Hot Hatha classes encourage the yoga postures to be held for a small time to strengthen the muscles, check alignment and gain mental focus.

Range of Movement

We are all too aware that running uses a constant forward motion of the same muscles putting them under a lot of stress. Yoga uses  different muscles we didn’t even know we had and wouldn’t usually move in different directions, including lateral and rotation – making our bodies feel more balanced and relaxed. Consequently our running style will feel freer and more fluid.

A Hot Vinyasa class is a little more energetic and encourages a full flow of movement in all directions – including upside down for upper body strength.

Better breathing

In yoga, all movement and mental focus are in line with the breath.  We breathe in and out through the nose which is a more efficient way of getting oxygen to our lungs than through the mouth and helps to lower the heart rate – thus improving stamina.

When running we can replicate the focus on the breath to zone out from any mental gremlins that might affect our performance. Deeper breathing will also help calm our pre-race nerves and relax tense parts of our bodies to direct energies to more efficient usage. So goodbye monkey mind, muscle fatigue, gasping for breath, and side stitches!

The extra challenge

Because the room is heated to a delicious 38-degrees (who needs to go on holiday?!), the body has to work harder and the mind has to focus more. It’s a mental and physical challenge of intense heat. It can take a few classes to get used to and some days may feel better than others but this all helps us to hone in on specific parts of our body and feel what’s going on – even if its discomfort or fatigue! But that’s where the focussing on the breath bit comes in – much like how we would do when running. Plus, with the extra heat, it’s impossible not to feel a little bit zen which is what we need to calm our active minds and bodies.

The sciencey bit

The heat warms up the synovial fluid around our joints and makes our muscles more elastic and pliable allowing for deeper and safer stretching with results that are longer lasting. The heat makes our blood vessels expand to increase the blood and oxygen flowing around the body which allows them to build, lengthen and repair more easily (vasodilation). This increased blood and oxygen also speeds up our body’s ability to breakdown glucose and fatty acids that help shed fat tissue and weight (if you even need that!).

There’s only one way to find out...

If yoga’s good enough for ultra marathon runner Scott Jurek then it’s certainly good enough for me! On the days that we aren’t running, we can slide some yoga into our rest days for active muscle recovery, improved core stability, increased range of motion and to borrow a few poses to use as a warm-up or cool-down at a training or race.

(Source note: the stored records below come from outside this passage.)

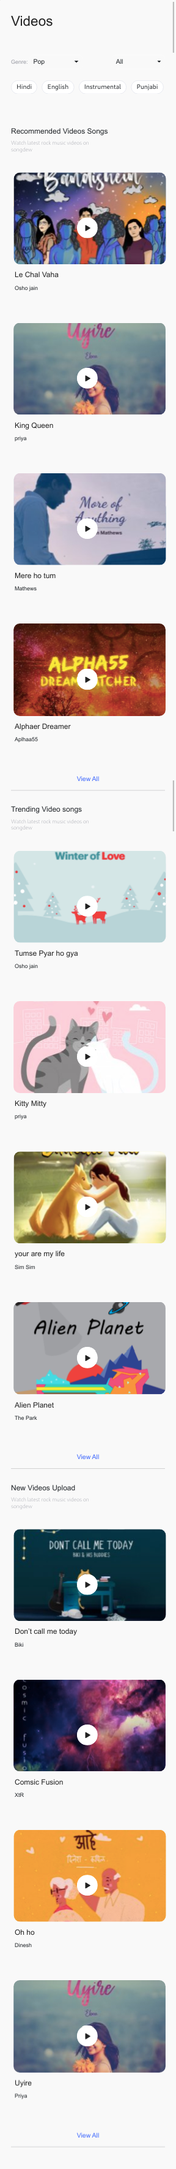
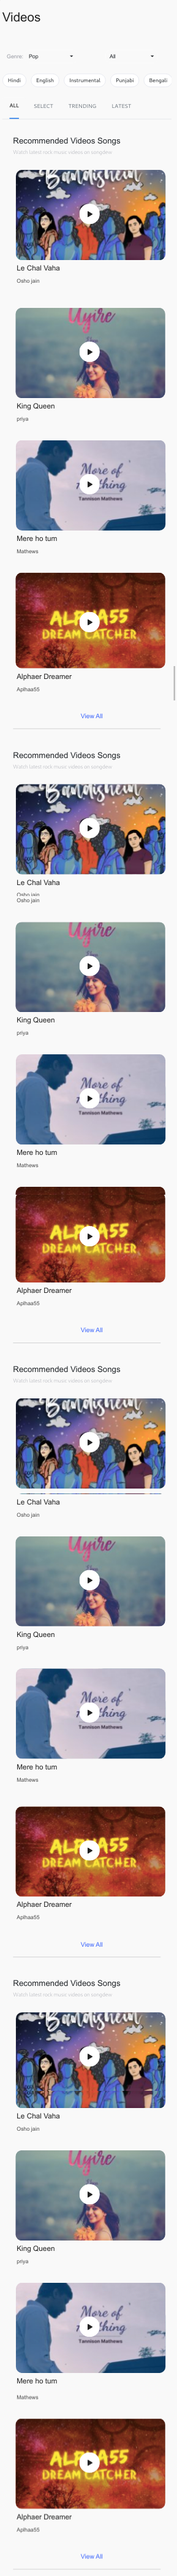
nav and images

diff --git a/Task-2/css/styles.css b/Task-2/css/styles.css
@@ -36,21 +36,15 @@ p.genre {
 // margin-right */
 
 span.bg-light {
-  background-color: #eff1f4 !important;
+  background-color: rgba(255, 255, 255, 1) !important;
   font-weight: 400;
   margin-right: 10px;
   padding: 5px 11px;
+  line-height: 18px;
   border: 1px solid #e0e3eb;
 }
 
-span.nav {
-  background-color: white !important;
-  font-weight: 400;
-  font-size: 14px;
-  line-height: 18px;
-}
-
-span.nav :hover {
+span.bg-light :hover {
   background-color: #eff1f4;
 }
 
@@ -201,7 +195,6 @@ p.color {
 a.nav-link.active {
   border: none;
   background-color: #f9f9f9 !important;
-  /* font-weight: bolder; */
   color: black !important;
 }
 
@@ -234,6 +227,9 @@ div.sort2 {
   display: none !important;
 }
 
+a.nav-link {
+  color: rgba(34, 34, 34, 1);
+}
 /* // Small devices (landscape phones, 576px and up) */
 @media (min-width: 300px) {
   /* body {
@@ -271,6 +267,21 @@ div.sort2 {
   button.view {
     font-weight: 500;
     font-size: 14px;
+  }
+
+  /* NAV */
+  a.nav-link {
+    font-size: 12px;
+  }
+  span.bg-light {
+    font-size: 12px;
+  }
+  a.dropdown-item {
+    font-size: 12px;
+    padding-left: 8px;
+  }
+  button.all {
+    font-size: 12px;
   }
 }
 
@@ -311,6 +322,21 @@ div.sort2 {
     font-weight: 500;
     font-size: 12px;
   }
+
+  /* NAV */
+  a.nav-link {
+    font-size: 14px;
+  }
+  span.bg-light {
+    font-size: 11px;
+  }
+  a.dropdown-item {
+    font-size: 11px;
+    padding-left: 8px;
+  }
+  button.all {
+    font-size: 11px;
+  }
 }
 
 /* // Large devices (desktops, 992px and up) */
@@ -346,6 +372,21 @@ div.sort2 {
   }
   button.view {
     font-weight: 500;
+    font-size: 12px;
+  }
+
+  /* NAV */
+  a.nav-link {
+    font-size: 14px;
+  }
+  span.bg-light {
+    font-size: 12px;
+  }
+  a.dropdown-item {
+    font-size: 12px;
+    padding-left: 8px;
+  }
+  button.all {
     font-size: 12px;
   }
 }

diff --git a/Task-2/index.html b/Task-2/index.html
@@ -19,16 +19,10 @@
   <div class="container main-block">
 
     <div class="text-start">
-      <h3 class="video-text my-1">Videos</h3>
+      <h3 class="video-text my-1 mt-3">Videos</h3>
     </div>
 
-
-
-
-
-
     <div class="row mt-4">
-
       <div class="col-10 tab1">
         <ul class="nav nav-tabs">
           <li class="nav-item">
@@ -49,7 +43,7 @@
 
       <div class="col-2">
         <div class="d-flex align-items-center genre-box">
-          
+
           <div class="sort d-flex align-items-center">
             <div>
               <p class="genre">Genre: </p>
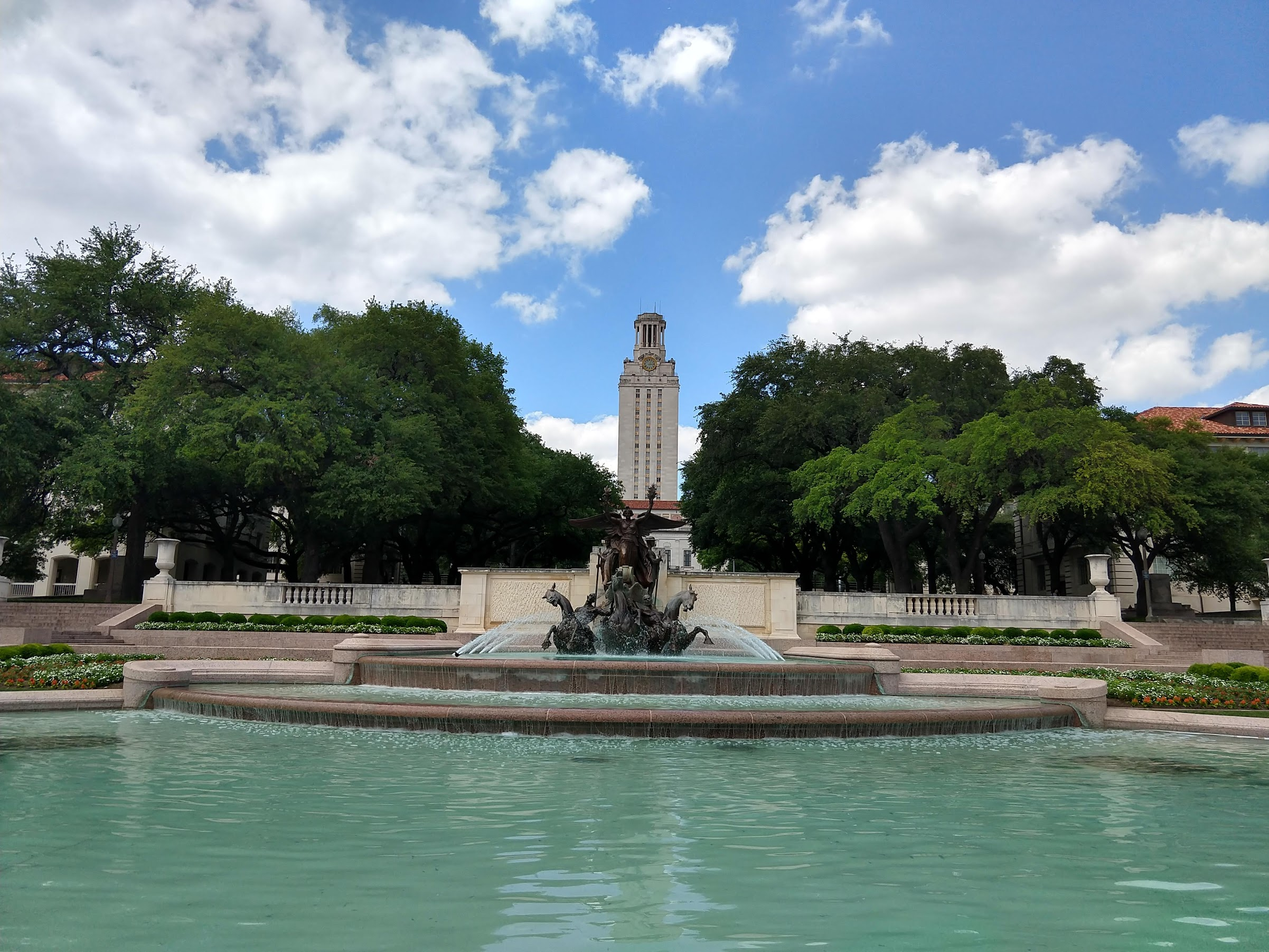
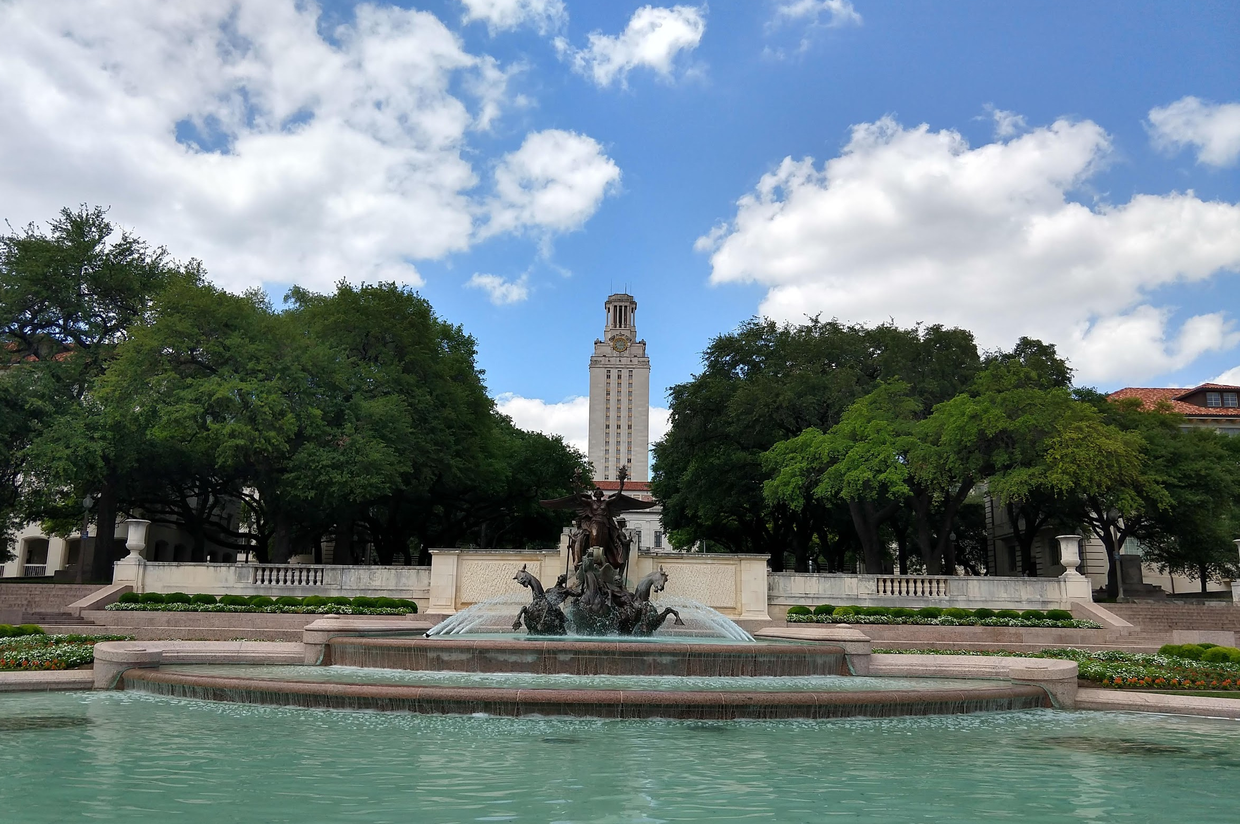
:pencil: Edit Thank you slide

diff --git a/index.html b/index.html
@@ -260,7 +260,8 @@
               </section>
 
               <!-- UT -->
-              <section data-background="images/ut.jpg" data-background-size="80%">
+              <section data-background="images/ut.jpg" data-background-size="100%">
+                <h2><br/>Thank you! <br/> and <br/> Hook 'em!</h2>
               </section>
             <!-- Special thanks to Chitra atthai! -->
          </div>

So there’s only one way to find out the effects of hot yoga on our running performance, and that’s to give it a go... I’ll race you to the mat!

 

By Rebecca Leam, yoga teacher and runner.  Rebecca has a strong interest in the benefits of yoga for sporty peeps and last year trained with Sarah Ramsden, aka yoga teacher to Ryan Giggs, Manchester United and Manchester City Football Clubs and GB Olympians.